Jeremy Halpern: Educating investors and customers on where your particular solution fits within the competitive landscape helps to shine a light on its intrinsic potential and value. Startups should be able to answer questions such as: how is the solution better, faster or cheaper than existing solutions? It’s important to remember that “different” doesn’t automatically equal better, so the ability to quantify the value proposition is powerful. Startups should use data to support the premise that there is a clear market need and that their solution is meaningful to the relevant parties— that it will increase revenue, drive customer acquisition, lower costs, decrease risk, or provide better outcomes compared to current options

Q. What additional considerations must life sciences startups weigh?

JH: Like most high growth companies, life science entrepreneurs need cutting edge innovation supported by strong intellectual property rights to commercialize their products and services. However, unlike many other kinds of startups, life science companies cannot just build products that improve the outcomes for end-user patients, but must also satisfy the competing priorities of care providers and payors, all while complying with a strict regulatory regime. Additionally, early in their development pathway, many life science companies will require complex strategic relationships with distributors or co-developers in order to achieve their goals.

Q. What are the elements of a successful pitch?

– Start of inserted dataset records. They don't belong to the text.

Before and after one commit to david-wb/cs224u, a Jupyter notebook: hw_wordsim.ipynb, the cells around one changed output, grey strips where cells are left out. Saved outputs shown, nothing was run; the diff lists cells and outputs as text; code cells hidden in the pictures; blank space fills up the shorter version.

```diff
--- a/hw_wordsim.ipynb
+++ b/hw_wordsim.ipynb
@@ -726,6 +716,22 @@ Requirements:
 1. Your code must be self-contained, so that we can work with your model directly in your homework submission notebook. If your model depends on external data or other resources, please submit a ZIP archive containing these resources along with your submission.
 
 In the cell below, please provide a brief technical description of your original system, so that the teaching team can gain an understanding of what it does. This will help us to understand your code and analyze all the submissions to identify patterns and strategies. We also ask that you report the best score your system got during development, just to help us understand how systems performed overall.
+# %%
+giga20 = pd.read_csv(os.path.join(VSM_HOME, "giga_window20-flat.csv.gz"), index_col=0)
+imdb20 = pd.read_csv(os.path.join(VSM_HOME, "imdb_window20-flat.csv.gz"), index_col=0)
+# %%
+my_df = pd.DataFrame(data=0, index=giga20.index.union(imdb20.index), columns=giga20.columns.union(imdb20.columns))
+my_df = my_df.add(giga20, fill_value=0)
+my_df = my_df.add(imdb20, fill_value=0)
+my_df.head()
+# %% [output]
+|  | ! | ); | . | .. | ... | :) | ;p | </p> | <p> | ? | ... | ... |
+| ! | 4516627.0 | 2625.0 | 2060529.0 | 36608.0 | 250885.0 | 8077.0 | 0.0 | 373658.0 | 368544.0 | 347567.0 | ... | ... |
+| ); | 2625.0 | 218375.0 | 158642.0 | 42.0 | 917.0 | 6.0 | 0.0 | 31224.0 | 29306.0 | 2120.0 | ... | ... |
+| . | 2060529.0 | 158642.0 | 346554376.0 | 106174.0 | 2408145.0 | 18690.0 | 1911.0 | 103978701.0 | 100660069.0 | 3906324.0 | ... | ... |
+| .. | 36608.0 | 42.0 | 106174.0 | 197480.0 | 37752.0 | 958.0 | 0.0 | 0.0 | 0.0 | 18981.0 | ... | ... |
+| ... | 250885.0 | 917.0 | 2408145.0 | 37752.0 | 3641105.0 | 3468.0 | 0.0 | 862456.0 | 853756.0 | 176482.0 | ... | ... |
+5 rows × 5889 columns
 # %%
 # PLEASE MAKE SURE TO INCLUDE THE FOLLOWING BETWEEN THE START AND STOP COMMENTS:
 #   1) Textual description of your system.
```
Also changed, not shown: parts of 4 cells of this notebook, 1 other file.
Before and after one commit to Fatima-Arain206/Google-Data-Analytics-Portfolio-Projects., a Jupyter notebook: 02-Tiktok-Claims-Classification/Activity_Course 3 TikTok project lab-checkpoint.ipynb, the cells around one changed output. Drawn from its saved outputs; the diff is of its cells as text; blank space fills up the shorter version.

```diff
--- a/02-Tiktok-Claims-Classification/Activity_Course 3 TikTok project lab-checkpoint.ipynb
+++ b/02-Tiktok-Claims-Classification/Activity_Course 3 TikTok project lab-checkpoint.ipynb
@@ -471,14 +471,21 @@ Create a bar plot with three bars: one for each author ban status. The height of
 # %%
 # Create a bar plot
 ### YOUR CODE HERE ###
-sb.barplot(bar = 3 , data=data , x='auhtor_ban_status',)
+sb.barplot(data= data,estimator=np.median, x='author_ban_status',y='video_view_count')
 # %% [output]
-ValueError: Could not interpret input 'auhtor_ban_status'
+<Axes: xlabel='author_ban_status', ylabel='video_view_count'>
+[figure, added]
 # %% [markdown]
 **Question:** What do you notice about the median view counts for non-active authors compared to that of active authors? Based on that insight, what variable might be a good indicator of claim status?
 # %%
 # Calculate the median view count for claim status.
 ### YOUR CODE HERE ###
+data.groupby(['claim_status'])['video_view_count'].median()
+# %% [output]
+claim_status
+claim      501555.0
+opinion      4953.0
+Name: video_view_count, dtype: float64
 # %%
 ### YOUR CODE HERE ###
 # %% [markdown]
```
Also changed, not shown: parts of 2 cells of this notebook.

JH: There are three key pieces to any successful pitch. The first is the advance planning, thinking, and preparation that goes into a presentation. This involves identifying and testing the 50 to 150 hypothesis that make up the business plan. The second is to remember that the entrepreneur (not a deck or a summary or a document), is the pitch— the materials are just visual aids for telling a story. This means that the entrepreneur needs to be impressive and practiced in the delivery of the pitch. Rehearsal is key—it will help to hone the delivery and refine the story so that only the strongest, most essential points make the final cut.

Third, the pitch is the beginning of a relationship with a potential investor. It needs to be inspiring, enticing and to motivate investors to lean-in: to want to know more about both the entrepreneur and the business. It has to have the right combination of credibility and authenticity while at the same time showing the opportunity for outsized returns and for making a market impact. This is akin to saying, “there is a huge unmet need, and we, tiny startup that we are, are going to solve it, and here’s how.” And the pitch needs to do all this while addressing and alleviating the fear and cynicism of professional investors about the risks of every startup business.